> _Instructions for the task_
Scan the listing below for the word "Liability" and copy every line where it occurs.

============================================================

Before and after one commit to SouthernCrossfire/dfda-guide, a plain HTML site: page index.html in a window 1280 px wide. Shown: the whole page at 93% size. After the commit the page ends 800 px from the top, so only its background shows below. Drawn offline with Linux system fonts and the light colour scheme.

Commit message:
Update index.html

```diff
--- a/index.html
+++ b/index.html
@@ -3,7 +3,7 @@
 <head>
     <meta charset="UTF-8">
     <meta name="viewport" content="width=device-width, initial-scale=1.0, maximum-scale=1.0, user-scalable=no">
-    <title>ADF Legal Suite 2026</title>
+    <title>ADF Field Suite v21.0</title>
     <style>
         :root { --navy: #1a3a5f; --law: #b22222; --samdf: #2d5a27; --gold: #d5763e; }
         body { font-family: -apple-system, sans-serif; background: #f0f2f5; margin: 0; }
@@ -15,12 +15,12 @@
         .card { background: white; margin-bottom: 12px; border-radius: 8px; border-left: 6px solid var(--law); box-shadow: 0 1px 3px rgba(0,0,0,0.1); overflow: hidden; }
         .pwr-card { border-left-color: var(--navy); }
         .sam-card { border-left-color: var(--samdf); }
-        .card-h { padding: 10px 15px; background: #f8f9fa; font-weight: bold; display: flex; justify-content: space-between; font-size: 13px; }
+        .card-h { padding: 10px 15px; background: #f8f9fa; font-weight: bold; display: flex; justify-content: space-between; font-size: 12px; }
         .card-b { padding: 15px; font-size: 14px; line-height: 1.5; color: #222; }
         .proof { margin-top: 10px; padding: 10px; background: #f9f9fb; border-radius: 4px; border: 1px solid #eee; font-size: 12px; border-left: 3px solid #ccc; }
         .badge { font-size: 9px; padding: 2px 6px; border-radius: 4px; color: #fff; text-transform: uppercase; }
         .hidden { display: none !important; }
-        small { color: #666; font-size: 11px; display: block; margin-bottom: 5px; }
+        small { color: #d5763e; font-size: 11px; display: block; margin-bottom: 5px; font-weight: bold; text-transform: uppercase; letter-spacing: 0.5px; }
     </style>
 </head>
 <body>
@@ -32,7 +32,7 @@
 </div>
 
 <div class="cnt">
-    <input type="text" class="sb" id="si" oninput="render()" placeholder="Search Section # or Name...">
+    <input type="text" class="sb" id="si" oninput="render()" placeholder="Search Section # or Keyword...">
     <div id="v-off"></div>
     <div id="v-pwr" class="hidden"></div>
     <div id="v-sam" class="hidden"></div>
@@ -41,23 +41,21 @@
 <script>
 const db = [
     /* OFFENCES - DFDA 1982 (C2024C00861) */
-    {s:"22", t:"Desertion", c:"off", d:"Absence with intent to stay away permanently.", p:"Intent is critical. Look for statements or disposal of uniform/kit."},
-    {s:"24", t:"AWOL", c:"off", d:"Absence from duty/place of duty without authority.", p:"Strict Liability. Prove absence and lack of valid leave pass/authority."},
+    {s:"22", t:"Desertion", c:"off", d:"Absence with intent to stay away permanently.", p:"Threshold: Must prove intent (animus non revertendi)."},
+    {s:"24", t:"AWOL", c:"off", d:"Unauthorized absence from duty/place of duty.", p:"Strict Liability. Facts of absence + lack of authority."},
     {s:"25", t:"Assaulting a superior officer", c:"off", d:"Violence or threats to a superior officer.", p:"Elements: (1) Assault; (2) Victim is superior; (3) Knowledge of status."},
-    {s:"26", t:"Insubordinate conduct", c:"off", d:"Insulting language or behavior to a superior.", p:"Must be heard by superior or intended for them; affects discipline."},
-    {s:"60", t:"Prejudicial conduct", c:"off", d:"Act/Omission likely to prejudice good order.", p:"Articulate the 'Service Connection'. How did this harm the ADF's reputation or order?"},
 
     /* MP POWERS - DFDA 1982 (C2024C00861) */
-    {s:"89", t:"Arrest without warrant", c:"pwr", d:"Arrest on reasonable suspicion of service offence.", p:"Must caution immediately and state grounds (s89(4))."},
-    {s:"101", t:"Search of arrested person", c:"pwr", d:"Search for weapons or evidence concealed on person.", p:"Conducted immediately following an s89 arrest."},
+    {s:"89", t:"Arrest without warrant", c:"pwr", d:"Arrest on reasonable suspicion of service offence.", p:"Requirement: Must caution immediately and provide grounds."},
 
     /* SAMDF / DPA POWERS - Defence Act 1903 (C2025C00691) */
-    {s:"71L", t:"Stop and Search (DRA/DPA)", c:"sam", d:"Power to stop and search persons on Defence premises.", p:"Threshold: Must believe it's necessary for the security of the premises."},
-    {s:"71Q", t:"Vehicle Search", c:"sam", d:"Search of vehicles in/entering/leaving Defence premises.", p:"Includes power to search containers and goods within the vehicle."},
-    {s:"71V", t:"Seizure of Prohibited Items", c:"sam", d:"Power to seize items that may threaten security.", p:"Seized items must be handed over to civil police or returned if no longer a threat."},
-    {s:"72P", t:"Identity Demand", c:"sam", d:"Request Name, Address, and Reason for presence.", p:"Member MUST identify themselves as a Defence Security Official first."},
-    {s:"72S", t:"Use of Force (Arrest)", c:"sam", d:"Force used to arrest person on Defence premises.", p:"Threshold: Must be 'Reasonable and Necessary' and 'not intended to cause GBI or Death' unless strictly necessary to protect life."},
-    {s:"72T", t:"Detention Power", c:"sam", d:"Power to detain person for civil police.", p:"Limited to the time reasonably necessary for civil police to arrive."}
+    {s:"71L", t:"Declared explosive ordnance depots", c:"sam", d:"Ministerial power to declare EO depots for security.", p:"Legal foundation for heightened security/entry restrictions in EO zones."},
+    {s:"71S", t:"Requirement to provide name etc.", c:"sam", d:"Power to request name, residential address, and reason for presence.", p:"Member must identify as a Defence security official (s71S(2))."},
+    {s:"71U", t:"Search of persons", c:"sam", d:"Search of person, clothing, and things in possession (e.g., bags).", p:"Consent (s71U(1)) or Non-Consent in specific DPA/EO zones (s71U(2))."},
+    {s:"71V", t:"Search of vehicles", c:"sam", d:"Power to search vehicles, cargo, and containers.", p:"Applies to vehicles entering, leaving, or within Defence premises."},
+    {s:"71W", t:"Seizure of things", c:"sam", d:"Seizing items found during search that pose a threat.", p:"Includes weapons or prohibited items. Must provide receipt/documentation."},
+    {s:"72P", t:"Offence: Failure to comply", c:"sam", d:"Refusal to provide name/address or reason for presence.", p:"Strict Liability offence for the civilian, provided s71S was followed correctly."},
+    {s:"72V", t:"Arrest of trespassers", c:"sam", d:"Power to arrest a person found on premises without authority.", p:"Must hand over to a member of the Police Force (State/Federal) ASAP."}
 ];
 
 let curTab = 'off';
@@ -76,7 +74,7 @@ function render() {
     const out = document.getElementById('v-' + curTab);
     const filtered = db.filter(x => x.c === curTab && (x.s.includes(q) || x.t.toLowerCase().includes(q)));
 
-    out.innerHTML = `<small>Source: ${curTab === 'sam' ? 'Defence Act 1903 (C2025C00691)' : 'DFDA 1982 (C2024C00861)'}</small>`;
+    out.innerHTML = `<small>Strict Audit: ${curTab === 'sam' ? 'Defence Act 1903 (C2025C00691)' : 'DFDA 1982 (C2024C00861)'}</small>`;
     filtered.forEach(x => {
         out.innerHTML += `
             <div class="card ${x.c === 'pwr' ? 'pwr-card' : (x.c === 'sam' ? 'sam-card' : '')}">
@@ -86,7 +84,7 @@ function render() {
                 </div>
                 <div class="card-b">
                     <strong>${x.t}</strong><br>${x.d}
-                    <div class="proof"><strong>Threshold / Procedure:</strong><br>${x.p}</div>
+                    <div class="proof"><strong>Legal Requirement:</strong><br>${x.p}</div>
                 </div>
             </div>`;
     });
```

============================================================

> _Task result_
-    {s:"24", t:"AWOL", c:"off", d:"Absence from duty/place of duty without authority.", p:"Strict Liability. Prove absence and lack of valid leave pass/authority."},
+    {s:"24", t:"AWOL", c:"off", d:"Unauthorized absence from duty/place of duty.", p:"Strict Liability. Facts of absence + lack of authority."},
+    {s:"72P", t:"Offence: Failure to comply", c:"sam", d:"Refusal to provide name/address or reason for presence.", p:"Strict Liability offence for the civilian, provided s71S was followed correctly."},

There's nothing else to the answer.